Diagnosis is usually made by recognition of clinical signs, particularly dark urine and anemia during the characteristic stage of lactation. Hemoglobinuria may best be diagnosed by noting failure of the urine to clear with centrifugation (ruling out hematuria) and presence of concurrent severe anemia. Intravascular hemolysis caused by Babesia (see Blood Parasites: Babesiosis) or Theileria (see Blood Parasites: Theileriases) may be ruled out by blood smear analysis, and standard laboratory methods can be used to rule out leptospirosis (see Leptospirosis) or bacillary hemoglobinuria (see Clostridial Diseases: Bacillary Hemoglobinuria). Diagnostic testing and feed or pasture analysis can be performed to identify toxic plants and deficiency of phosphorus, copper, and other antioxidants.

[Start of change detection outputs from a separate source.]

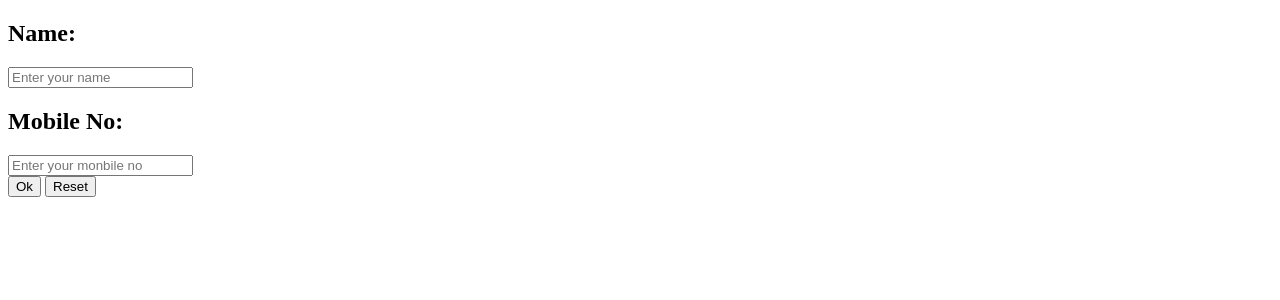
Repository: akki1071993/JavaServlet
Page: MyFirstServletApp/src/main/webapp/index.html
The author's editor kept a copy of each file at every save. The page is drawn from the files as they stood at one save, then again after the next save.
The browser window is 1280 px wide. The pictures show the whole page.

Above is the page before, as saved 2022-06-14 07:54:11.

### MyFirstServletApp/src/main/webapp/index.html
<!DOCTYPE html>
<html>
<head>
<meta charset="ISO-8859-1">
<title>Welcome to Akash World</title>
</head>
<body>
<h2>Name: </h2>
<input type="text" name="fname"  placeholder="Enter your name" />

<h2>Mobile No: </h2>
<input type="text" name="fname"  placeholder="Enter your monbile no" />
</br>
<button type="submit">Ok</button>
<button type="reset">Reset</button>

</body>
</html>

After the next save:
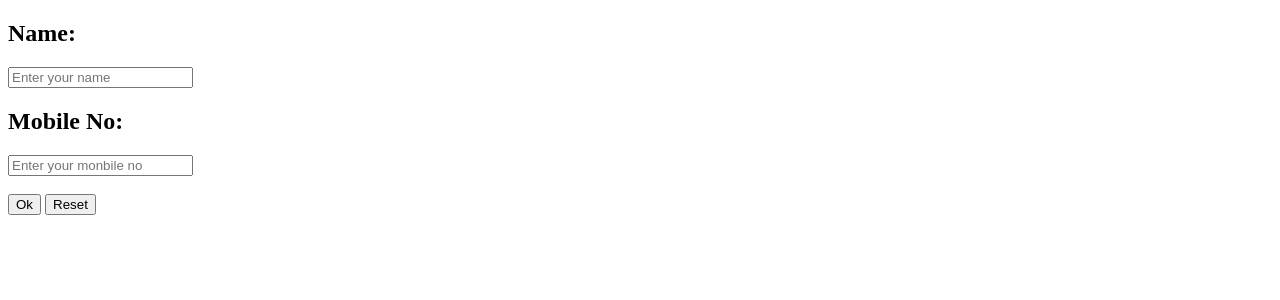
Saved 34 s later.
--- a/MyFirstServletApp/src/main/webapp/index.html
+++ b/MyFirstServletApp/src/main/webapp/index.html
@@ -10,7 +10,7 @@
 
 <h2>Mobile No: </h2>
 <input type="text" name="fname"  placeholder="Enter your monbile no" />
-</br>
+<br></br>
 <button type="submit">Ok</button>
 <button type="reset">Reset</button>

Transfusion of large quantities of whole blood is the best treatment for severely affected cows. Crystalloid fluids may be beneficial if blood is not available and may protect the kidneys against toxic and anoxic damage; but monitoring the PCV and the total protein concentration is required to prevent third spacing due the decreased intravascular oncotic pressure. Treatment with sodium phosphate (60 g in 300 mL of sterile water, IV followed by SC, every 12 hr) or copper glycinate (120 mg available copper) has been used but frequently is not effective in preventing further hemolysis. No sodium phosphate or copper glycinate solution approved for parenteral administration by the FDA is currently available for use in ruminants. The use of these compounds in dairy cows is therefore extra-label. Correction of mineral deficiencies and elimination of plant toxins from the diet may help prevent recurrence.

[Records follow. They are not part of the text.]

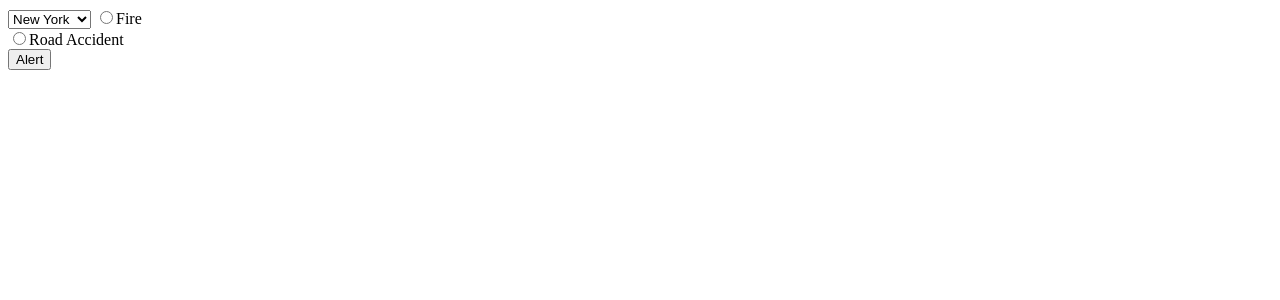
Repository: jeetlovely/ems
Page: EmergencyManagement/WebContent/userpage.html
An editor plug-in stored every save of this project. The page is shown before and after the next save, followed by the edit.
The browser window is 1280 px wide. The pictures show the whole page.

Above is the page before, as saved 2018-04-29 10:28:00.

After the next save:
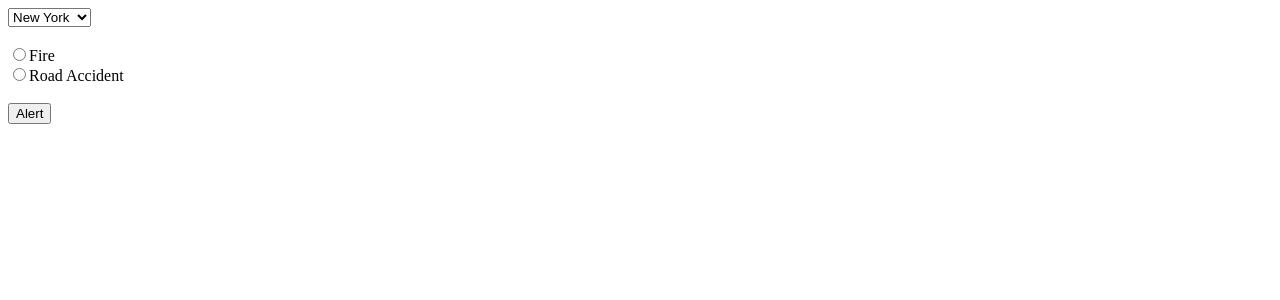
Saved 30 s later.
--- a/EmergencyManagement/WebContent/userpage.html
+++ b/EmergencyManagement/WebContent/userpage.html
@@ -9,10 +9,10 @@
   <option value="loc101">New York</option>
   <option value="loc102">Singapore</option>
   <option value="loc103">Bejing</option>
-</select>
+</select> <br><br>
 
 <input type="radio" name="accidentType" value="msp101">Fire<br>
-<input type="radio" name="accidentType" value="msp102">Road Accident<br>
+<input type="radio" name="accidentType" value="msp102">Road Accident<br><br>
 
 <input type="submit" value="Alert">
 </body>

Last full review/revision July 2011 by Walter Gruenberg, DrMedVet, MS, PhD, DECAR, DECBHM